You can have more than one partner in your business endeavour however no more than five foreign nationals may apply for permanent residence as part of the same business venture under the Start-Up Business Class.
Citizenship and Immigration Canada (CIC) has designated a number of venture capital funds and angel investor groups to participate in the Start-Up Visa program.
Successful applicants are required to secure a minimum investment for their Canadian start-up. If coming from a designated Canadian venture capital fund, the investment must be at least $200,000.
If coming from an angel investor group, it should be at least $75,000. Applicants are not required to invest any of their own money. If their Canadian start-up is unsuccessful, individuals granted permanent residency through this program will retain their permanent resident status.
Economic Action Plan 2012 highlighted Canada’s commitment to supporting entrepreneurs, innovators and world class research. It also announced the Government’s intention to build a fast and flexible economic immigration system whose primary focus is on meeting the new and emerging needs of the Canadian economy. This will include changes to Business Immigration Programs, which will target more active investment in Canadian growth companies and more innovative entrepreneurs.

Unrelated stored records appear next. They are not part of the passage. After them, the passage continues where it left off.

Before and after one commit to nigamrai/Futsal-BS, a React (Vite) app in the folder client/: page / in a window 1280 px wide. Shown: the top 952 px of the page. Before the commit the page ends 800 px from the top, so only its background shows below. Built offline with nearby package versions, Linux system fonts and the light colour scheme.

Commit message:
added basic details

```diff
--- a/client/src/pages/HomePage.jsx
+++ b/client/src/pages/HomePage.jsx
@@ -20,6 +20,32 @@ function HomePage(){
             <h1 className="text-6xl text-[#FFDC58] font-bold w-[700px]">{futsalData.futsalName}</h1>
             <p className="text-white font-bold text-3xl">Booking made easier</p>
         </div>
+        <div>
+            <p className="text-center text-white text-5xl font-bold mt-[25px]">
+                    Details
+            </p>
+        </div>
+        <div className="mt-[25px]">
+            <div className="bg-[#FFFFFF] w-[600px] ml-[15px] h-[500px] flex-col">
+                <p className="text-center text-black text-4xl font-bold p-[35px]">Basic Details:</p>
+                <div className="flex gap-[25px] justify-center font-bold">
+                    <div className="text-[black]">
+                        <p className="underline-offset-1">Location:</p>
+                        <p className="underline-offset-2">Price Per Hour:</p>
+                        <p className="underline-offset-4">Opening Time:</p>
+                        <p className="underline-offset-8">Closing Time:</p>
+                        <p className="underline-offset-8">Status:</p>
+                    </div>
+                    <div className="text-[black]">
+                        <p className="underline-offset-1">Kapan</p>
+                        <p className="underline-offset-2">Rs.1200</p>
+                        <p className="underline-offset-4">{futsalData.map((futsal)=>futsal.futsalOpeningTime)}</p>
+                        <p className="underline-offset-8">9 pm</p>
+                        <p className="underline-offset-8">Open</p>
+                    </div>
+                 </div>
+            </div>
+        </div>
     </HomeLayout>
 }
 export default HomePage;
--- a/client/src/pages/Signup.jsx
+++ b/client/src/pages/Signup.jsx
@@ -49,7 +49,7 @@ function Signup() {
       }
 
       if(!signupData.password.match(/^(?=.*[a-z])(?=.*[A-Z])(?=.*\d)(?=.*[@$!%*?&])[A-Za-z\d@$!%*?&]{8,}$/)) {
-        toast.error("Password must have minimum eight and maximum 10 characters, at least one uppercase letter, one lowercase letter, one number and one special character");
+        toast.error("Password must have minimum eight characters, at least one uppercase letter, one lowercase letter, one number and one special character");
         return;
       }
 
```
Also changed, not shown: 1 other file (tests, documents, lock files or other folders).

This “start-up” visa initiative is an example of the type of small-scale programs that would allow CIC to try innovative approaches to economic immigration. Under the proposed changes, the Government could create new, short-term programs under the Economic Immigration Class. These programs would be limited to no more than 2,750 applications per year and would end after five years.